Facebook’s Sheryl Sandberg has been on what appears to be a damage control tour lately.
The chief operating officer is currently touring Europe amid her company’s scandal-ridden public image crisis. While Facebook is dealing with issues ranging from antitrust to election interference, the COO remains one of its most trusted executives.
In between attending “Lean In” meetups, Sandberg’s European trip has so far included multiple public appearances on behalf of Facebook and its commitment to user safety and cooperation with regulators. One of her stops was at this month’s Cannes Lions conference, where she spoke to a packed audience of advertising industry members. As Fast Company noted, while CEO Mark Zuckerberg continues to be riddled with scrutiny, Sandberg’s presence among advertisers has had a much-needed positive reception.
“There are things that we missed, we wish we had understood the Russian interference in the U.S. election, we didn’t and we missed it,” Sandberg told Bloomberg’s Caroline Hyde on stage. “We’ve worked hard to get ahead of it, and I think we’ve done much better in the recent EU elections and U.S. midterms. But the fact that this is hard is important because we have a responsibility to people around the world who are using our services. And we have a responsibility, I have a responsibility, to protect that.”

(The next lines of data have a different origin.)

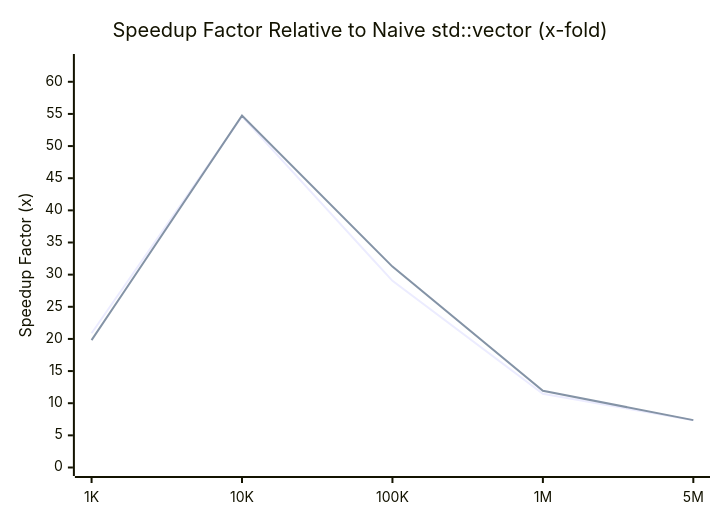
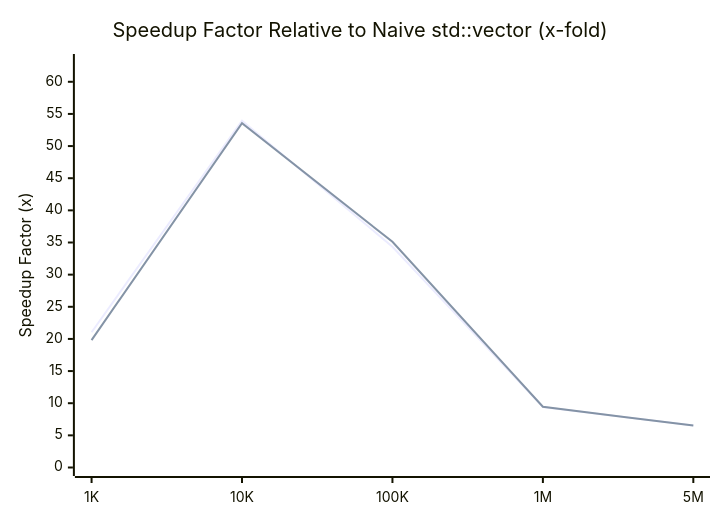
The second of 2 diagrams in README.md (maithreyanprabhu2907-prog/Vector), drawn with Mermaid before and after one commit. The commit also changed other lines of this file and 3 other files, not shown here.

````diff
--- a/README.md
+++ b/README.md
@@ -199,8 +199,8 @@
 ```mermaid
 xychart-beta
     title "Speedup Factor Relative to Naive std::vector (x-fold)"
     x-axis ["1K", "10K", "100K", "1M", "5M"]
     y-axis "Speedup Factor (x)" 0 --> 63
-    line [20.88, 54.62, 29.04, 11.47, 7.34]
-    line [19.81, 54.74, 31.25, 11.93, 7.37]
+    line [21.04, 53.95, 34.34, 9.42, 6.54]
+    line [19.82, 53.57, 35.11, 9.45, 6.52]
 ```
````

She also added that for the upcoming 2020 election, Facebook plans to be “as prepared as we possibly can.”
Sandberg’s next stop was in Italy, where she met with Italian Prime Minister Giuseppe Conte on Wednesday to discuss “how technology is impacting communities around the world,” and specifically working with the Italian government. The visit comes amid the European Union’s mounting pressure on Facebook to overhaul its policies following last year’s Cambridge Analytica scandal, among others.
In a post on her Facebook page, Sandberg wrote that she and Conte also “discussed the challenges facing the internet and our company and what Facebook is doing to keep people safe. We know we have more to do and working with governments around the world is key to making progress.”
While she’s pushed back on proposals to break up Big Tech, Sandberg’s enthusiasm for regulation has helped make her an indispensable ambassador for the company amid tension with governments worldwide.